I am particularly intrigued by words of elven persons.  OED has the compound with folk, girl, kingdom, lady, queen, and woman, while The Hobbit has guard, host, king, lord, maiden, and prince.

Now… you know me, Word Fans.  I dug a little deeper.  “Elven” is a noun, obviously, meaning a female elf, like fox/fixin and monk/minchin.  In its second meaning, however, it is a combining appositive or attributive form:

 2. Comb. (referring to a kind of imaginary being in the works of J. R. R. Tolkien).

and Elf-king is attested therein.

To be thorough, “elvish” is the OED’s adjective for elf, also spelled “elfish”.  Not “elven”.  That’s pure JRRT.

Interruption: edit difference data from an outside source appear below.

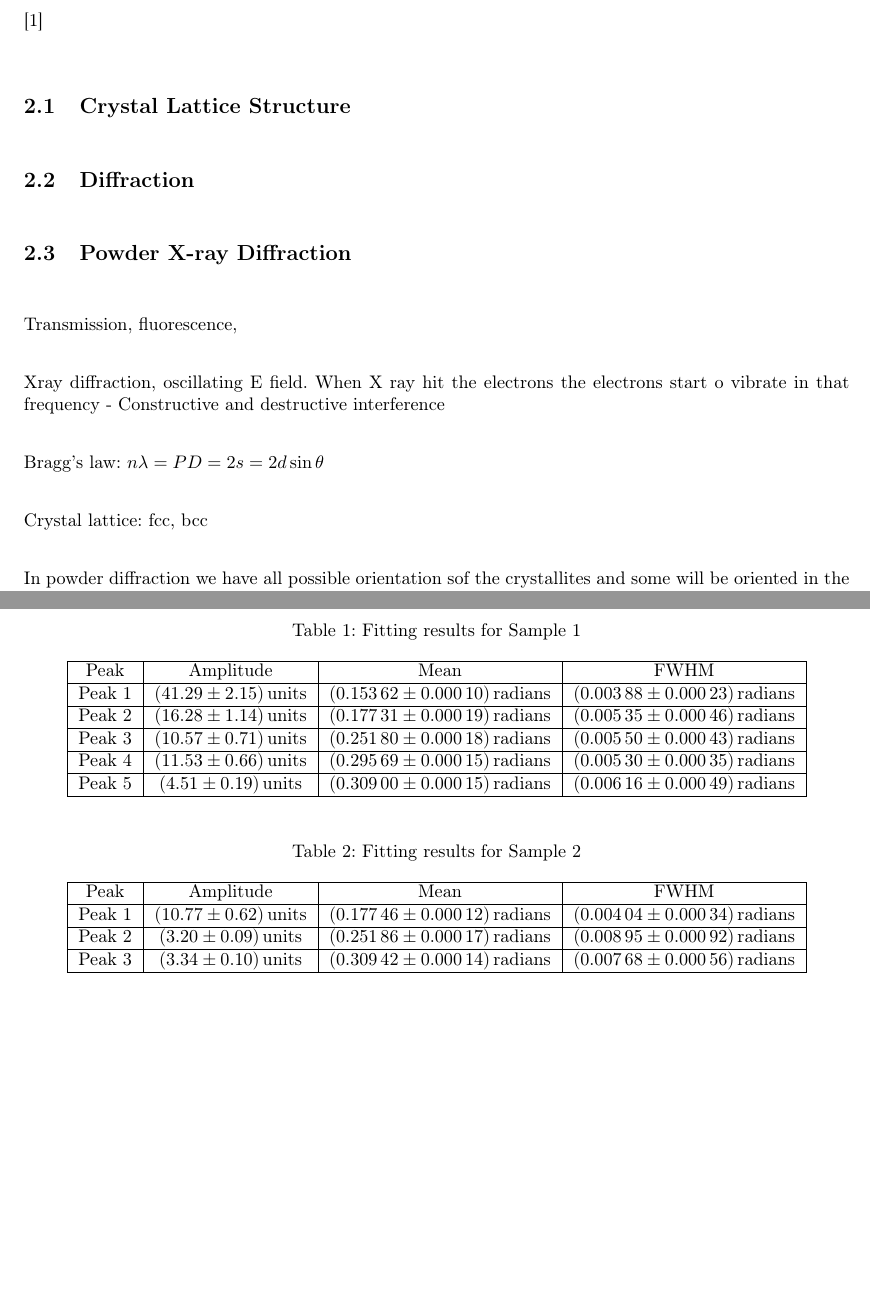
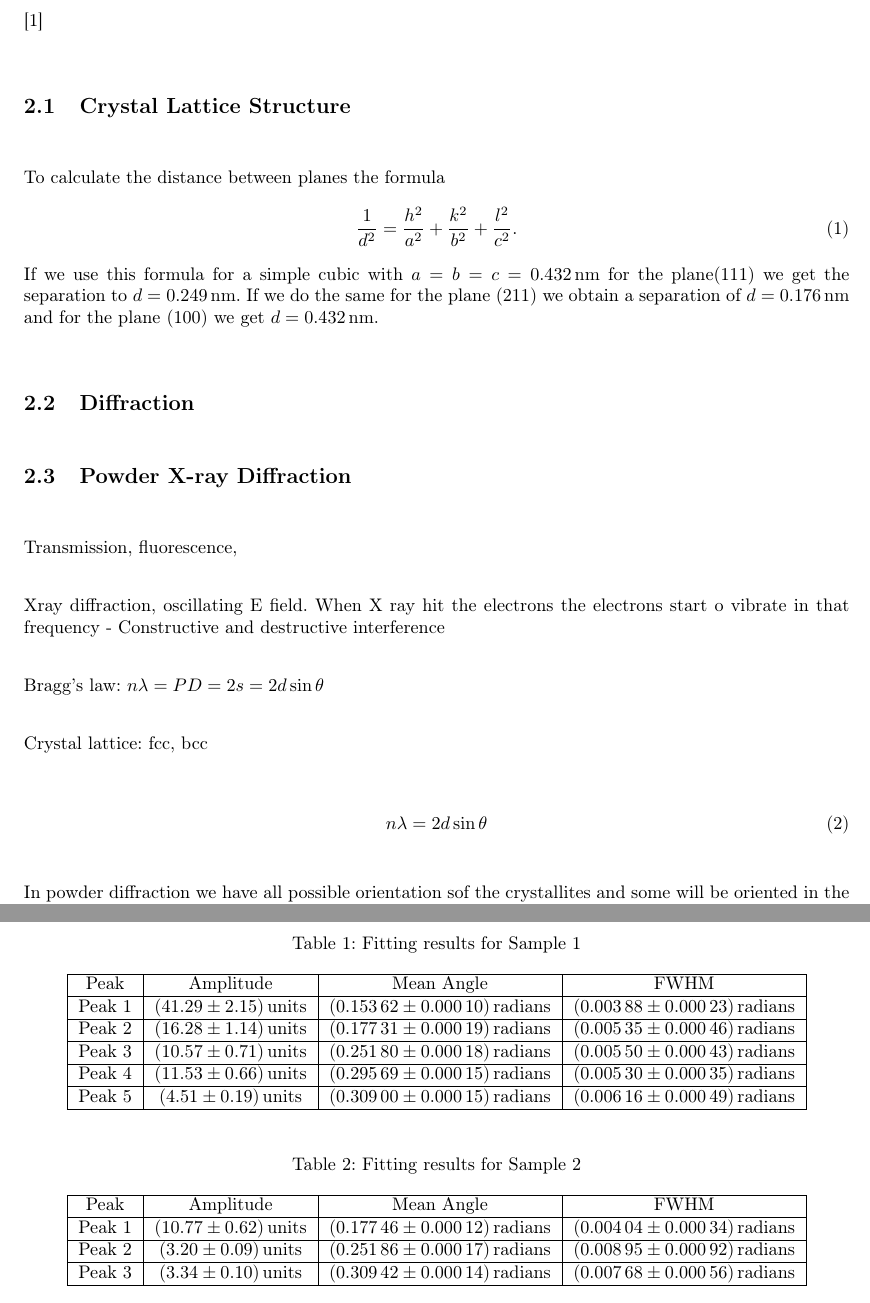
Before and after one commit to FredrikBergelv/PXRD_lab_FYSC23, a LaTeX document (PXRD_report/main.tex, which reads PXRD_report/Textfiles/1.Introduction.tex, PXRD_report/Textfiles/3.Result.tex): two parts of pages 3 and 6 of 7, joined at a grey line, cut so that both start at the same text, the shorter picture padded with empty space. Compiled offline with pdfLaTeX.

Commit message:
first exercise done

```diff
--- a/PXRD_report/Textfiles/1.Introduction.tex
+++ b/PXRD_report/Textfiles/1.Introduction.tex
@@ -4,6 +4,14 @@
 \cite{hofmann2015}
 
 \subsection{Crystal Lattice Structure}
+
+To calculate the distance between planes the formula
+\begin{equation}
+\frac{1}{d^2}=\frac{h^2}{a^2}+\frac{k^2}{b^2}+\frac{l^2}{c^2}.
+\end{equation}
+If we use this formula for a simple cubic with $a=b=c=\SI{0.432}{\nano\m}$ for the plane(111) we get the separation to $d=\SI{0.249}{\nano\m}$. If we do the same for the plane (211) we obtain a separation of $d=\SI{0.176}{\nano\m}$ and for the plane (100) we get $d=\SI{0.432}{\nano\m}$.
+
+
 
 \subsection{Diffraction}
 
@@ -18,6 +26,11 @@ Bragg's law: $n\lambda=PD=2s=2d\sin\theta$
 
 Crystal lattice: fcc, bcc
 
+\begin{equation}
+    n\lambda=2d \sin \theta
+    \label{eq:Bragg}
+\end{equation}
+
 In powder diffraction we have all possible orientation sof the crystallites and some will be oriented in the right way for diffraction. Give rise to powder diffraction rings.
 
 Scherrer's formula
--- a/PXRD_report/Textfiles/3.Result.tex
+++ b/PXRD_report/Textfiles/3.Result.tex
@@ -43,7 +48,7 @@
     \caption{Fitting results for Sample 1}
     \begin{tabular}{|c|c|c|c|}
     \hline
-    Peak & Amplitude & Mean & FWHM \\
+    Peak & Amplitude & Mean Angle & FWHM \\
     \hline
     Peak 1 & \SI{41.29(2.15)}{units} & \SI{0.15362(0.00010)}{radians} & \SI{0.00388(0.00023)}{radians} \\
     \hline
@@ -63,7 +68,7 @@
     \caption{Fitting results for Sample 2}
     \begin{tabular}{|c|c|c|c|}
     \hline
-    Peak & Amplitude & Mean & FWHM \\
+    Peak & Amplitude & Mean Angle & FWHM \\
     \hline
     Peak 1 & \SI{10.77(0.62)}{units} & \SI{0.17746(0.00012)}{radians} & \SI{0.00404(0.00034)}{radians} \\
     \hline
```
Also changed, not shown: PXRD_report/PXRD_report.pdf, PXRD_report/Textfiles/3.Result.tex (7 more changed lines), 1 other file.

elf-arrow
elf-bolt
elf-bore
elf-castle
elf-child
elf-craft
elf-cup
elf-dance
elf-dart
elf-dock
elf-fire – found in The Hobbit
elf-flame
elf-flower
elf-folk
elf-friend – found in The Hobbit
elf-girl
elf-god
elf-horn
elf-house
elf-key
elf-kingdom
elf-knight
elf-knot
elf-lady
elf-land
elf-light
elf-like
elf-lock
elf-queen
elf-rod
elf-shoot
elf-shot
elf-speech
elf-stone
elf-stricken
elf-striking
elf-struck
elf-taken
elf-twisted
elf-wing
elf-woman
elf-wort

“elf, n.1.” OED Online, Oxford University Press, June 2017, http://www.oed.com/view/Entry/60431. Accessed 13 September 2017.

“elf-lock, n.” OED Online, Oxford University Press, June 2017, http://www.oed.com/view/Entry/60439. Accessed 13 September

“ˈelf-shoot, v.” OED Online, Oxford University Press, June 2017, http://www.oed.com/view/Entry/60441. Accessed 13 September 2017.

“ˈelf-shot, n.” OED Online, Oxford University Press, June 2017, http://www.oed.com/view/Entry/60442. Accessed 13 September 2017.

“ˈelven, n.” OED Online, Oxford University Press, June 2017, http://www.oed.com/view/Entry/60661. Accessed 13 September 2017.

“elvish, adj.” OED Online, Oxford University Press, June 2017, http://www.oed.com/view/Entry/60664. Accessed 13 September 2017.